Always keep the best interests of your kids in mind. Some things that are important to prioritize are keeping your children in their family home and in their own school. If you are the one moving out, then you must seriously weigh the consequences to your kids of moving them to a new house, school, and city after just exposing them to the fact that the world can be a very unstable and unpredictable place.

Of course the safety of your children is tantamount and if they are in any danger in their current environment, then you must be the rock of stability in their life and look out for their physical and mental health. This might mean moving them to a new place. Courts are extremely reluctant to uproot kids unless you can show that there is a specific harm to keeping them in their current environment.

If the child is older, then their own desires come into play. They are not the entire calculation, but they are important and should be taken into consideration along with safety, stability, and health. Personally, I hated visitation when I was an older teen, but years later I see that I benefited in many ways from it. This is an instance where, believe it or not, a 17-year-old didn’t know what was best for himself.

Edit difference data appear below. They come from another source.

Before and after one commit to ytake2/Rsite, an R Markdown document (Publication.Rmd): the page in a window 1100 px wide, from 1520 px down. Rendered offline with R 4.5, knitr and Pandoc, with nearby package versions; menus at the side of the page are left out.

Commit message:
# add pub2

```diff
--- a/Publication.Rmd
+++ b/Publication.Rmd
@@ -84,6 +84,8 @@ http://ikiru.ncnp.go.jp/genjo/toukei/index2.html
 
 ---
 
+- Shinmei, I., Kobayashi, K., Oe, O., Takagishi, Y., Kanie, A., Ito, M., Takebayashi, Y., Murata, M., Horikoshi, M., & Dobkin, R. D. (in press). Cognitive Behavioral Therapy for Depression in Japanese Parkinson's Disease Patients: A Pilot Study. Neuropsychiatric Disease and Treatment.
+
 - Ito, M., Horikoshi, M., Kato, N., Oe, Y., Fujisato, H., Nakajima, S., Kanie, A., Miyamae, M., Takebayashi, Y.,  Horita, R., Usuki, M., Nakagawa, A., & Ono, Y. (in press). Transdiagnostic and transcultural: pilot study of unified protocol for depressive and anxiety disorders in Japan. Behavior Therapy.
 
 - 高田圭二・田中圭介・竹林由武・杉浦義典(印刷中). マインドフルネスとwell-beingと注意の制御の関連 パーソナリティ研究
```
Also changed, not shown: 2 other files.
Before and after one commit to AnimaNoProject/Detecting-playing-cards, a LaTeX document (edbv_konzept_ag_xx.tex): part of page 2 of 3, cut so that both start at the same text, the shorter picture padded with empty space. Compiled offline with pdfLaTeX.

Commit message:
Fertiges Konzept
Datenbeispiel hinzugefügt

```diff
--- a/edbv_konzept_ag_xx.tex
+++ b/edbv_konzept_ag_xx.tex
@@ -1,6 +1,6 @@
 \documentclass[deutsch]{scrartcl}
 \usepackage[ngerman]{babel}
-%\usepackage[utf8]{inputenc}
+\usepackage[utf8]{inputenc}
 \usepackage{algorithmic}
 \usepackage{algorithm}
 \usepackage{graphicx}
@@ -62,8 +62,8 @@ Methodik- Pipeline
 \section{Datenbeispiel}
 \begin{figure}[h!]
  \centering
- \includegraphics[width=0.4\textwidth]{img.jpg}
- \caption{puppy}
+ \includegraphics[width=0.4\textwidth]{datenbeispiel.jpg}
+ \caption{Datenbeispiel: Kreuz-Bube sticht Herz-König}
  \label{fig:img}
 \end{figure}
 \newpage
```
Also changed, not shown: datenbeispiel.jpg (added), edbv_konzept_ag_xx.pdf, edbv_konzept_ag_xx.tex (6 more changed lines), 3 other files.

The emotional toll a divorce takes on an entire family is not to be underestimated. And with kids involved, they will grow up with this event being one of the defining moments in their lives. It is your job to ensure that the divorce is as painless as possible for them and that things remain stable.